╔══

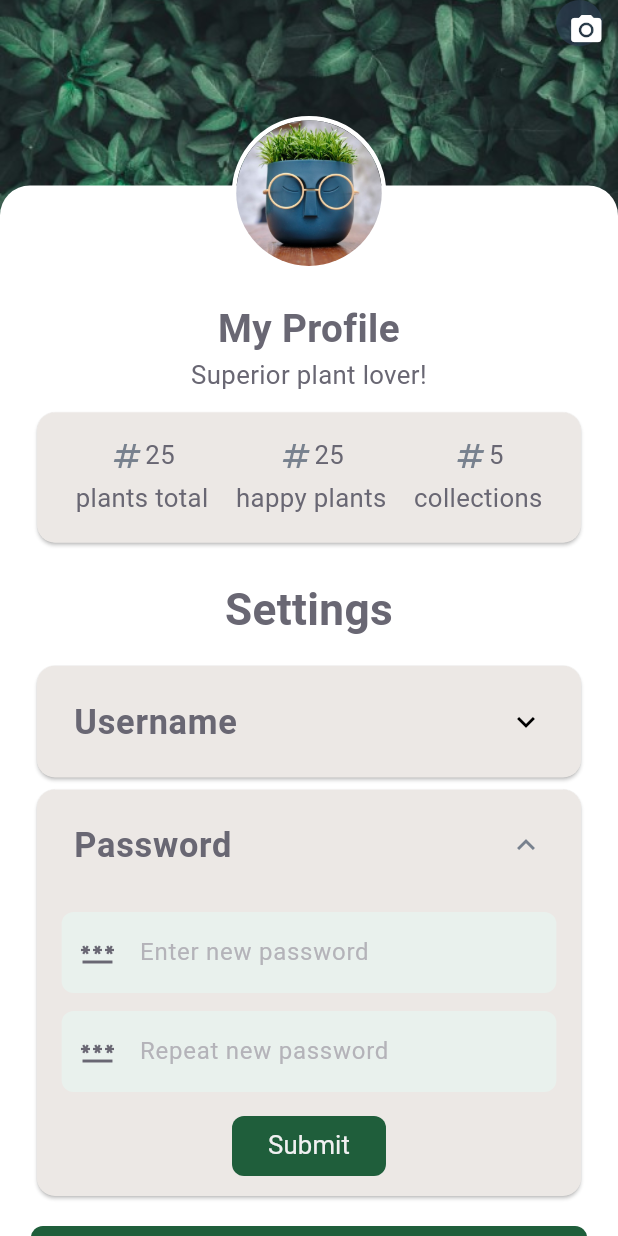
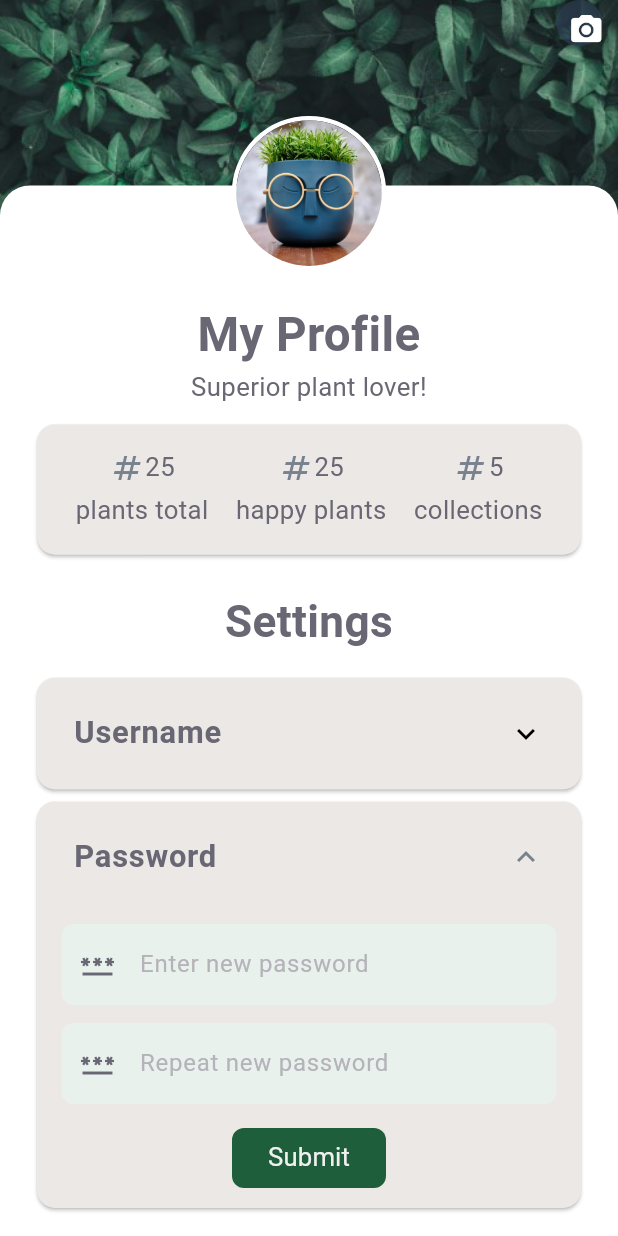
Before and after one commit to Team-Wilhelm/BotaniQue-MobDev, a Flutter app: the SettingsScreen screen opened directly, after a tap on "Username", after a tap on "Password", on a phone screen of 412 x 824 dp. Run offline on Flutter 3.47's test engine with Material 3 defaults, Android fonts, the phone set to English and light mode, and no system bars; our stand-ins replace animated_custom_dropdown, bloc, dart_mappable, flutter_bloc, flutter_secure_storage, google_fonts and 2 more; accounts and stored records are empty; generated files the repository leaves out were written again; network calls fail.

```diff
--- a/botanique/lib/main.dart
+++ b/botanique/lib/main.dart
@@ -170,6 +170,7 @@ void _handleGlobalEvents(BuildContext context, ServerEvent serverEvent) {
           .read<UserCubit>()
           .updateBlobUrl(serverEvent.getUserDto.blobUrl!);
     }
+    context.read<NavigationCubit>().changePage(NavigationConstants.home);
   }
   // Profile updates
   else if (serverEvent is ServerConfirmsUpdateUsername) {
--- a/botanique/lib/models/events/client_events.dart
+++ b/botanique/lib/models/events/client_events.dart
@@ -1,7 +1,6 @@
 import 'package:dart_mappable/dart_mappable.dart';
 
 import '../auth/log_in_dto.dart';
-import '../dtos/user/user_dto.dart';
 import '../models/collections.dart';
 import '../models/plant.dart';
 import '../models/uuid.dart';
--- a/botanique/lib/settings/profile_settings_banner.dart
+++ b/botanique/lib/settings/profile_settings_banner.dart
@@ -1,6 +1,5 @@
 import 'package:botanique/style/app_style.dart';
 import 'package:flutter/material.dart';
-import 'package:flutter/widgets.dart';
 import 'package:flutter_bloc/flutter_bloc.dart';
 import '../state/user_cubit.dart';
 import '../util/asset_constants.dart';
@@ -60,8 +59,11 @@ class ProfileSettingsBanner extends StatelessWidget {
             child: Center(
               child: BlocBuilder<UserCubit, UserCubitState>(
                 builder: (context, state) {
-                  return ClipOval(
-                    child: _buildImage(context, diameter),
+                  return GestureDetector(
+                    onTap: onEditTapped,
+                    child: ClipOval(
+                      child: _buildImage(context, diameter),
+                    ),
                   );
                 }
               ),
--- a/botanique/lib/settings/settings_screen.dart
+++ b/botanique/lib/settings/settings_screen.dart
@@ -45,9 +45,6 @@ class _SettingsScreenState extends State<SettingsScreen> {
     super.dispose();
   }
 
-  //TODO get data for stats card
-  //TODO deal with collections CRUD
-
   @override
   Widget build(BuildContext context) {
     final double diameter = MediaQuery.of(context).size.width * 0.25;
@@ -73,7 +70,7 @@ class _SettingsScreenState extends State<SettingsScreen> {
                 AppText(
                     text: userState.userDto.username ?? "My Profile",
                     textAlign: TextAlign.center,
-                    fontSize: FontSizes.h3,
+                    fontSize: FontSizes.h1,
                     fontWeight: FontWeight.bold),
                 const AppText(
                   text: "Superior plant lover!",
@@ -82,7 +79,7 @@ class _SettingsScreenState extends State<SettingsScreen> {
                 spacer,
                 _buildStatsCard(diameter),
                 spacerDouble,
-                const AppText(
+                AppText(
                     text: "Settings",
                     textAlign: TextAlign.center,
                     fontSize: FontSizes.h2,
@@ -99,7 +96,7 @@ class _SettingsScreenState extends State<SettingsScreen> {
                 spacer,
                 Padding(
                     padding: _getSymmetricHorizontalPadding(),
-                    child: const Column(
+                    child: Column(
                       children: [
                         AppText(
                           text: "About BotaniQue",
@@ -157,12 +154,16 @@ class _SettingsScreenState extends State<SettingsScreen> {
   }
 
   void _handleUpdateUsername(TextEditingController controller) {
-    context.read<WebSocketBloc>().add(ClientWantsToUpdateUsername(jwt: "", username: controller.text));
+    context
+        .read<WebSocketBloc>()
+        .add(ClientWantsToUpdateUsername(jwt: "", username: controller.text));
     controller.clear();
   }
 
   void _handleUpdatePassword(TextEditingController controller) {
-    context.read<WebSocketBloc>().add(ClientWantsToUpdatePassword(jwt: "", password: controller.text));
+    context
+        .read<WebSocketBloc>()
+        .add(ClientWantsToUpdatePassword(jwt: "", password: controller.text));
     controller.clear();
   }
 
@@ -291,7 +292,7 @@ class _SettingsScreenState extends State<SettingsScreen> {
             iconColor: AppColors.accent,
             title: AppText(
                 text: item.headerValue,
-                fontSize: FontSizes.h4,
+                fontSize: FontSizes.h5,
                 fontWeight: FontWeight.bold),
             onExpansionChanged: (bool expanded) {
               _handleTileToggle(item.id);
```
Also changed, not shown: botanique/lib/settings/image_update_screen.dart (+54 -45 lines), botanique/lib/state/user_cubit.dart (+7 -7 lines).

╚══

Go through the entries and copy each line holding the string "plant".

Answer space
 import '../models/plant.dart';
                   text: "Superior plant lover!",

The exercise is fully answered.